Segment Start: Exercise materials
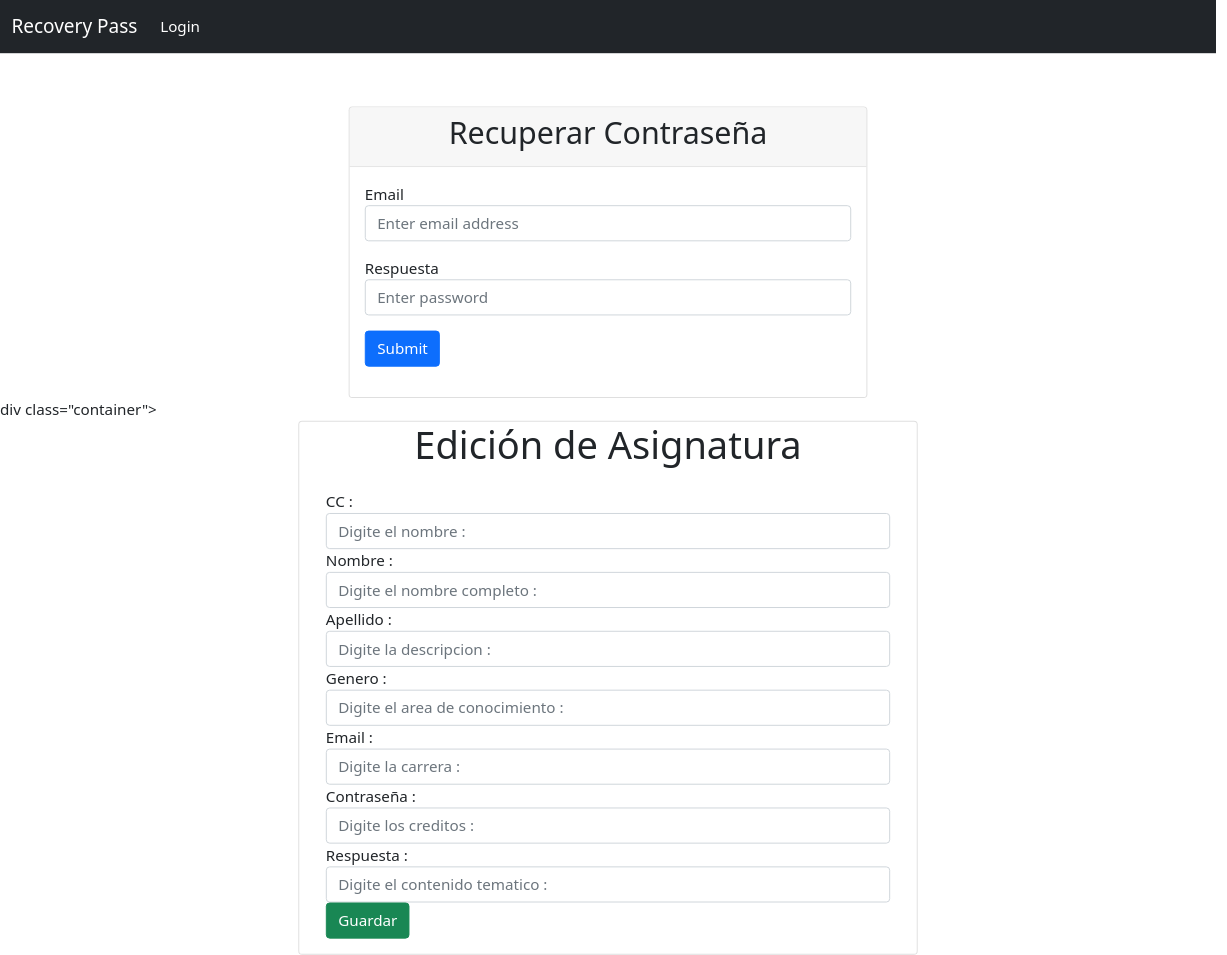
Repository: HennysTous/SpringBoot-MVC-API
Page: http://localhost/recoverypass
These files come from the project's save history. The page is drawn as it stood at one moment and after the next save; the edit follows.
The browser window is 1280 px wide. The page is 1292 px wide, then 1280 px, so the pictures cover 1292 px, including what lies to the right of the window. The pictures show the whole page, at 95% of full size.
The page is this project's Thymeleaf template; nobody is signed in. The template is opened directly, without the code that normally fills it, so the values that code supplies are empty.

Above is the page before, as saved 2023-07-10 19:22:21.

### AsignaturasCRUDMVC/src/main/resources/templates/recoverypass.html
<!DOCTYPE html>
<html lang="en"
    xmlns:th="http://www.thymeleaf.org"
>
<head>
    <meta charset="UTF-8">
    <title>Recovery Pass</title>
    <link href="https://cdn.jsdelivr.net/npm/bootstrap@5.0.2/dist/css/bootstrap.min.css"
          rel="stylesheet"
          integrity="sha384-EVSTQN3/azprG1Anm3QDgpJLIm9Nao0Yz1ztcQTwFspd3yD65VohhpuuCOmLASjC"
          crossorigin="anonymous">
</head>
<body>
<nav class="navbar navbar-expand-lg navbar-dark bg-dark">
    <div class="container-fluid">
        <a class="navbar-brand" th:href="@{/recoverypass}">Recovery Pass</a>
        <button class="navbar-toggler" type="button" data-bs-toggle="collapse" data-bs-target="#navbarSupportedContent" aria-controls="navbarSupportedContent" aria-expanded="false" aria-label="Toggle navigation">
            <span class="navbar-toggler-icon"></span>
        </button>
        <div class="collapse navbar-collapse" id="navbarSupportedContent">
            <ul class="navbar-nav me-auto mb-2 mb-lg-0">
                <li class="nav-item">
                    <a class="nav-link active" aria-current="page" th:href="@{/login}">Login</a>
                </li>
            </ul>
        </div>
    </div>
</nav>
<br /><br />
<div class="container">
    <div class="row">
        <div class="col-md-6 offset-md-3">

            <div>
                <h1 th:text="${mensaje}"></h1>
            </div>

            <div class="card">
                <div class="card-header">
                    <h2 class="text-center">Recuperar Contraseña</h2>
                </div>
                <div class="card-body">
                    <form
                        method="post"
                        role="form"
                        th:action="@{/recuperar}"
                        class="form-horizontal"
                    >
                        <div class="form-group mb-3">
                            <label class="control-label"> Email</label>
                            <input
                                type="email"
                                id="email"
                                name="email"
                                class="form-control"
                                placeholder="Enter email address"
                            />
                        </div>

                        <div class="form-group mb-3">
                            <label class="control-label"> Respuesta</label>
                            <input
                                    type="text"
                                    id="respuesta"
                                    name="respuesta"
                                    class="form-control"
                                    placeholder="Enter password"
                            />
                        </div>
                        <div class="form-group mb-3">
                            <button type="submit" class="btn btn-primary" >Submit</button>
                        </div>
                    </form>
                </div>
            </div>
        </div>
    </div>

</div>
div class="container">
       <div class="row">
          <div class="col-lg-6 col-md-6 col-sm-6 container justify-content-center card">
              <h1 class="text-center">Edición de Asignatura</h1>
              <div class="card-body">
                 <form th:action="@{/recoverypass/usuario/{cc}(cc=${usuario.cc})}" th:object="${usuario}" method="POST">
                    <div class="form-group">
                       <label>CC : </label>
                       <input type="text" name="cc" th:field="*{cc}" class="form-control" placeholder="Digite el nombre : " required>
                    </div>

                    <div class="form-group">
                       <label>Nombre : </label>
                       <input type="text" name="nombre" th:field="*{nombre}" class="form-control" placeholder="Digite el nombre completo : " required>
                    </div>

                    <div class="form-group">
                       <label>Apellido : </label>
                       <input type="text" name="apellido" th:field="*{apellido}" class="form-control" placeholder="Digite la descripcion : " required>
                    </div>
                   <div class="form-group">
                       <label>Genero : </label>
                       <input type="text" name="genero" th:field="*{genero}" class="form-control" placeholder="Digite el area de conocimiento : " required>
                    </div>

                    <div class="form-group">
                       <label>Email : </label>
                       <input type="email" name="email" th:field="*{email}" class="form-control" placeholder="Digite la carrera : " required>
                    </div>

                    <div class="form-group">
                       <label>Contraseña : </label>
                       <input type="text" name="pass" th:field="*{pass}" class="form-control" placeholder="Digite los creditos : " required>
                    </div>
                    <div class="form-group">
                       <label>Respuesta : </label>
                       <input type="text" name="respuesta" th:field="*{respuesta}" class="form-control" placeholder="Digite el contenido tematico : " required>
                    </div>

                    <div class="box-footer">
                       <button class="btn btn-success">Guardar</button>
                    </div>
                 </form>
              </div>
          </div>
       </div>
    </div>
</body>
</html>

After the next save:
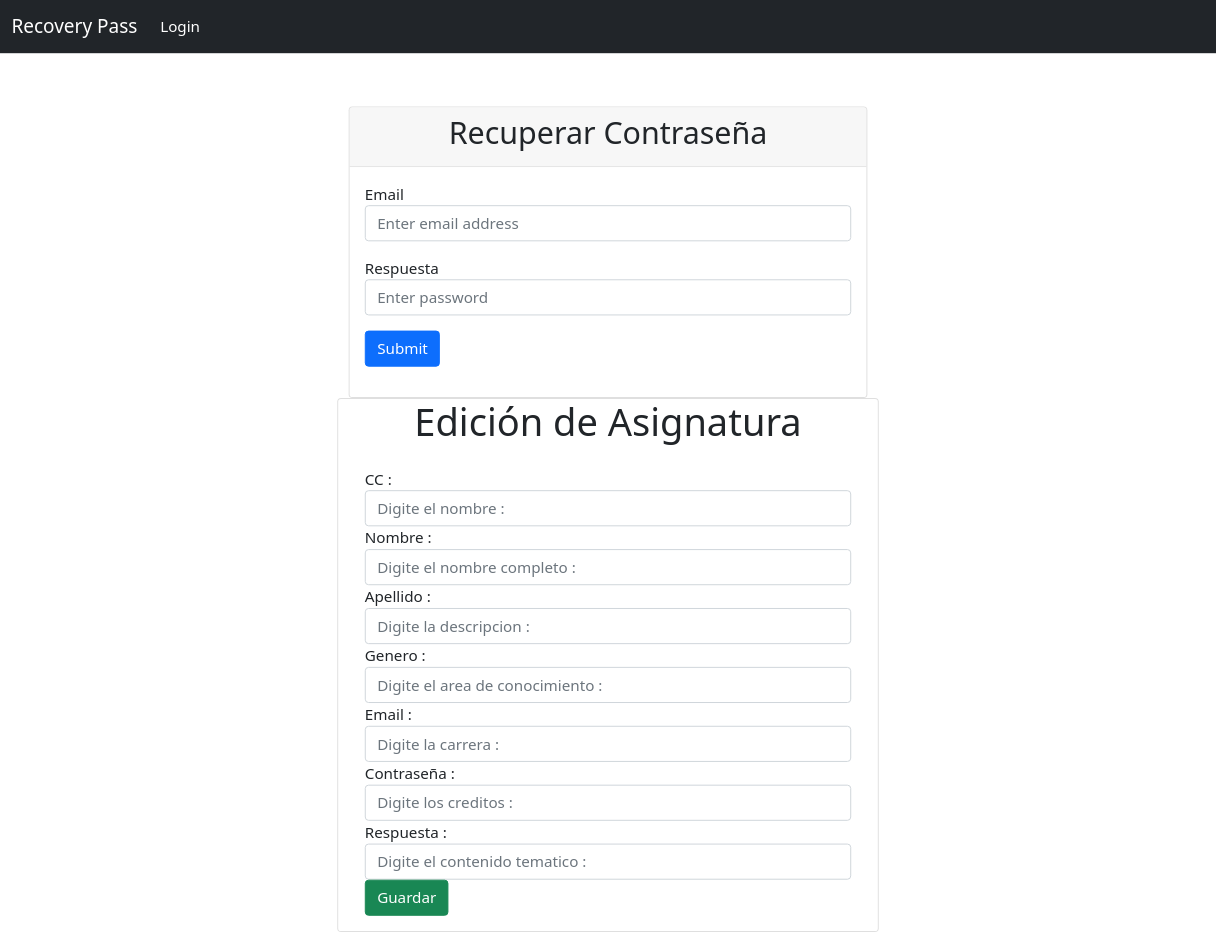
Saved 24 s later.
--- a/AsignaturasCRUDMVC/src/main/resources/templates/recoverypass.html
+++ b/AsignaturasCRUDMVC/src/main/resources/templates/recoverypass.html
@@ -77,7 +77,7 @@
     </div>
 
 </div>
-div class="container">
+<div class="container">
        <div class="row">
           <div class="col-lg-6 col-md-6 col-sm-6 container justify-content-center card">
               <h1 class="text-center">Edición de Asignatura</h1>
Segment End: Exercise materials
Segment Start: Exercise materials
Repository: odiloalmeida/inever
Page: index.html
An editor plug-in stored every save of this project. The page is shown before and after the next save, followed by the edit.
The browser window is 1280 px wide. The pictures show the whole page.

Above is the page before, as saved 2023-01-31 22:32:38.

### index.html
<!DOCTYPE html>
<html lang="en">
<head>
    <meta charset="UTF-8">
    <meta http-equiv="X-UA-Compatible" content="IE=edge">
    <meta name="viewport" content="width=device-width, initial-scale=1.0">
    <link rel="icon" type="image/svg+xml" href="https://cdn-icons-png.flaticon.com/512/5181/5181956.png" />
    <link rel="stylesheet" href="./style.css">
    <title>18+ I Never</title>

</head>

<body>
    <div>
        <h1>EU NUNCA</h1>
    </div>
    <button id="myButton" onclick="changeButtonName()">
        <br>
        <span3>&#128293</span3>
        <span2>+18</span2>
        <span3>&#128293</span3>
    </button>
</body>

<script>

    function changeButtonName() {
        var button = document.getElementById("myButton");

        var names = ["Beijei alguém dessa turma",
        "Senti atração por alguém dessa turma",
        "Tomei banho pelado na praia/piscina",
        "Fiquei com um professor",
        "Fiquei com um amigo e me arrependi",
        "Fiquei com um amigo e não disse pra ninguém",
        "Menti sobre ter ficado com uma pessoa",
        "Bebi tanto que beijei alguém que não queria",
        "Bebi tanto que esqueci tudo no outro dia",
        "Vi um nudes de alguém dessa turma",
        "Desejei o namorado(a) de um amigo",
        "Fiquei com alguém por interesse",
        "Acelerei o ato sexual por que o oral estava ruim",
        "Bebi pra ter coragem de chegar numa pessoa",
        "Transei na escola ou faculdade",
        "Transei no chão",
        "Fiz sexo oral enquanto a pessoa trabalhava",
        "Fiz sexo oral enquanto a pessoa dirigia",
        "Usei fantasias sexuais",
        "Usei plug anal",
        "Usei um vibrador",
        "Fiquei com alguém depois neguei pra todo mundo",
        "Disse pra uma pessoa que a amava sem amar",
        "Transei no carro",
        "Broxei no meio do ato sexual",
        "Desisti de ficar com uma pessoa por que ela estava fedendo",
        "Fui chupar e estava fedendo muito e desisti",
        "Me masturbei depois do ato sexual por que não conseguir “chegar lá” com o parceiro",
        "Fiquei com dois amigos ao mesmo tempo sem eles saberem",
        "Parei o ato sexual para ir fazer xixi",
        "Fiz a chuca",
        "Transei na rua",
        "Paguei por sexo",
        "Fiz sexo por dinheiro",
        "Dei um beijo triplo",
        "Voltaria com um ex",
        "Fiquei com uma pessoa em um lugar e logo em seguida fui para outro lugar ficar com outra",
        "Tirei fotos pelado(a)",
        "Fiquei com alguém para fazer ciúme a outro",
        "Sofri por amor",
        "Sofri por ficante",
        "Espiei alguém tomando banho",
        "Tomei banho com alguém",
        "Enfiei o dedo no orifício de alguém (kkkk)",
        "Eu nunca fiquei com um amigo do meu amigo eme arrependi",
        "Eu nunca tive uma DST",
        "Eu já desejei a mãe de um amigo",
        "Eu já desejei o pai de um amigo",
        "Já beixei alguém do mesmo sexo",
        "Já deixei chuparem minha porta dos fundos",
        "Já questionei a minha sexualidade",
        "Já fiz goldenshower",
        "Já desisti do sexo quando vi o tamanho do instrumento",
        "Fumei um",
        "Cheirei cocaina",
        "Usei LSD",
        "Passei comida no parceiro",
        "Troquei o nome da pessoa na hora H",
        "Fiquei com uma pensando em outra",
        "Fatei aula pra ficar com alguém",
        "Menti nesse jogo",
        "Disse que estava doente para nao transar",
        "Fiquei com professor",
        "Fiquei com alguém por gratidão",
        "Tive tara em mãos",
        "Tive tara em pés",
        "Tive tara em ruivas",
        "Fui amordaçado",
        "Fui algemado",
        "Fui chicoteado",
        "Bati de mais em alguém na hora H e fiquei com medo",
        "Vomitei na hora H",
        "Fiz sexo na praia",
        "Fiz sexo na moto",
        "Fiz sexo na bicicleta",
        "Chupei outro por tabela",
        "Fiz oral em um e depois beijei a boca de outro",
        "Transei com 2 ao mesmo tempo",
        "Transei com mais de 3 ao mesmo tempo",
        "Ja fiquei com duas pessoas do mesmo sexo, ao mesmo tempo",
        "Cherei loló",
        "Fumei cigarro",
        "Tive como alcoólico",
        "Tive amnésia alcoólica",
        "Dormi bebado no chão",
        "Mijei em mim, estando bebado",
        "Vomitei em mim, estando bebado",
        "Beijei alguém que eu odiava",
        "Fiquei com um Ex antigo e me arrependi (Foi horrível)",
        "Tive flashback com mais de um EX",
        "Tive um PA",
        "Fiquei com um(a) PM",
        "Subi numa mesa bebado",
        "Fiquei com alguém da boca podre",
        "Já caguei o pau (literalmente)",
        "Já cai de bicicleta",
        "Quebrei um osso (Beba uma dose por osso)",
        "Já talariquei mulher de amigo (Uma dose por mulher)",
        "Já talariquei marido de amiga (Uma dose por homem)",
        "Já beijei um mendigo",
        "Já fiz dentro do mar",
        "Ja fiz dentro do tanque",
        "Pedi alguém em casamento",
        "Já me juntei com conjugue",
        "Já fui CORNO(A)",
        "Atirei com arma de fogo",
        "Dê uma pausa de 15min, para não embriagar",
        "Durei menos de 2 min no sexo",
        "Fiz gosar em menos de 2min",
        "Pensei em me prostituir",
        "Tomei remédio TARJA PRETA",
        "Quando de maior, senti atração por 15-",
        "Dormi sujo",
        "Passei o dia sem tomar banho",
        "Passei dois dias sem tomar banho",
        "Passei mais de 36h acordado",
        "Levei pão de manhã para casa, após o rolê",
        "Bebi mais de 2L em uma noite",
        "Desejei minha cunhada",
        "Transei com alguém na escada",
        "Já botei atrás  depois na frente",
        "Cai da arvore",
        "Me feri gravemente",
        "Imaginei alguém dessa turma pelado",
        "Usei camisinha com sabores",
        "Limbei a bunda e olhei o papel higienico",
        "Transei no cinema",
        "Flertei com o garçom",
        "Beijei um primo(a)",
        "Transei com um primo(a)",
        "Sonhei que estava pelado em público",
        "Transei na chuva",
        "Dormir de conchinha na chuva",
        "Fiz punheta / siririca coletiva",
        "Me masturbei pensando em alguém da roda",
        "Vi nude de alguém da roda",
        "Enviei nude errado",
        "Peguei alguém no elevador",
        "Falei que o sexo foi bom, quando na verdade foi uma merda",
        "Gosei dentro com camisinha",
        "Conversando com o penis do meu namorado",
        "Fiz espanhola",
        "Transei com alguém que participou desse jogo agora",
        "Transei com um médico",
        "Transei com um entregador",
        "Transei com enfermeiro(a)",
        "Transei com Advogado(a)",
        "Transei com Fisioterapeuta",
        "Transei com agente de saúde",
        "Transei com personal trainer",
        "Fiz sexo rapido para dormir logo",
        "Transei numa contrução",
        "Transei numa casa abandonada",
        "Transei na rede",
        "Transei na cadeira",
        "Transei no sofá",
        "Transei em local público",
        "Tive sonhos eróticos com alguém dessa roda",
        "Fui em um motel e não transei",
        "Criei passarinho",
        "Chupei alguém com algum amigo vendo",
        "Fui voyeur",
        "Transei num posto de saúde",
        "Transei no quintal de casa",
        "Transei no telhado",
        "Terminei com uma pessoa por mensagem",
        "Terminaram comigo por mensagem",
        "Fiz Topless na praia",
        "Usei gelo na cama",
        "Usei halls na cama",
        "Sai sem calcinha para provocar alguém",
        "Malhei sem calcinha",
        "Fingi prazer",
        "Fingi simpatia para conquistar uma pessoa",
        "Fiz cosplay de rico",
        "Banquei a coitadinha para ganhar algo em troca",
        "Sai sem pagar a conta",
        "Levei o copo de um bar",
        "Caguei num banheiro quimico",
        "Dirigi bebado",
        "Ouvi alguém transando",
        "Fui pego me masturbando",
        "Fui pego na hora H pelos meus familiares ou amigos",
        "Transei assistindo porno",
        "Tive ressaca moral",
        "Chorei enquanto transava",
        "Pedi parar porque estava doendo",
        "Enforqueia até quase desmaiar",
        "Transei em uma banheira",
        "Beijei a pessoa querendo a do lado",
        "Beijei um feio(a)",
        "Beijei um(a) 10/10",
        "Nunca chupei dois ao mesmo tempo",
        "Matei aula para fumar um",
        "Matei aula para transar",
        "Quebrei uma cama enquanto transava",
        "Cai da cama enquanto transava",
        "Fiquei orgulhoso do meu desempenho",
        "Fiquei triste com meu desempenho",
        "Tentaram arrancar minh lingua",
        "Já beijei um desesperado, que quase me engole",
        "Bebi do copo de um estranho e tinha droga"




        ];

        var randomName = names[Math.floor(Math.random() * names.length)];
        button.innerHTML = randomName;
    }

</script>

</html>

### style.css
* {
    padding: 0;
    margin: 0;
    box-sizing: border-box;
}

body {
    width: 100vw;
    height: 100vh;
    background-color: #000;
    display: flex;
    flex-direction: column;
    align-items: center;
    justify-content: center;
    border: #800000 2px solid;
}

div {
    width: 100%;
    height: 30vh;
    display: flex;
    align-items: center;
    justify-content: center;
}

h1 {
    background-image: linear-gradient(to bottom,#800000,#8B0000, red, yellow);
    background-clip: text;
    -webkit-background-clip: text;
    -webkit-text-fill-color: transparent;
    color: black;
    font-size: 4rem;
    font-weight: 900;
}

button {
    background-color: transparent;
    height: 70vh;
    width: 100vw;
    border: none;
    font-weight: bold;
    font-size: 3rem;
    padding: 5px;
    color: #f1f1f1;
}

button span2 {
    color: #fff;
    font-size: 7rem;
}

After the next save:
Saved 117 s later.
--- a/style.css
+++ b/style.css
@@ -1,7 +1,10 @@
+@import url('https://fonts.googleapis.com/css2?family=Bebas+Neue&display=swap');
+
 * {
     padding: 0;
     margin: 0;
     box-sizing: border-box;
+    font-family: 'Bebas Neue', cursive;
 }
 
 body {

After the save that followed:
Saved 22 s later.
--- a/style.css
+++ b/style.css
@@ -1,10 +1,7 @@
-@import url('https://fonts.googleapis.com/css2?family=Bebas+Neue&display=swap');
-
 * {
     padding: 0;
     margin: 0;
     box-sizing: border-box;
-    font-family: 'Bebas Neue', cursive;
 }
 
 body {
Segment End: Exercise materials
● Task statement
Would you print, exactly as written, every line above from the one holding "Repository: HennysTous/SpringBoot-MVC-API" through the one holding "The browser window is 1280 px wide. The page", with both included and no other lines?

● Written reply
Repository: HennysTous/SpringBoot-MVC-API
Page: http://localhost/recoverypass
These files come from the project's save history. The page is drawn as it stood at one moment and after the next save; the edit follows.
The browser window is 1280 px wide. The page is 1292 px wide, then 1280 px, so the pictures cover 1292 px, including what lies to the right of the window. The pictures show the whole page, at 95% of full size.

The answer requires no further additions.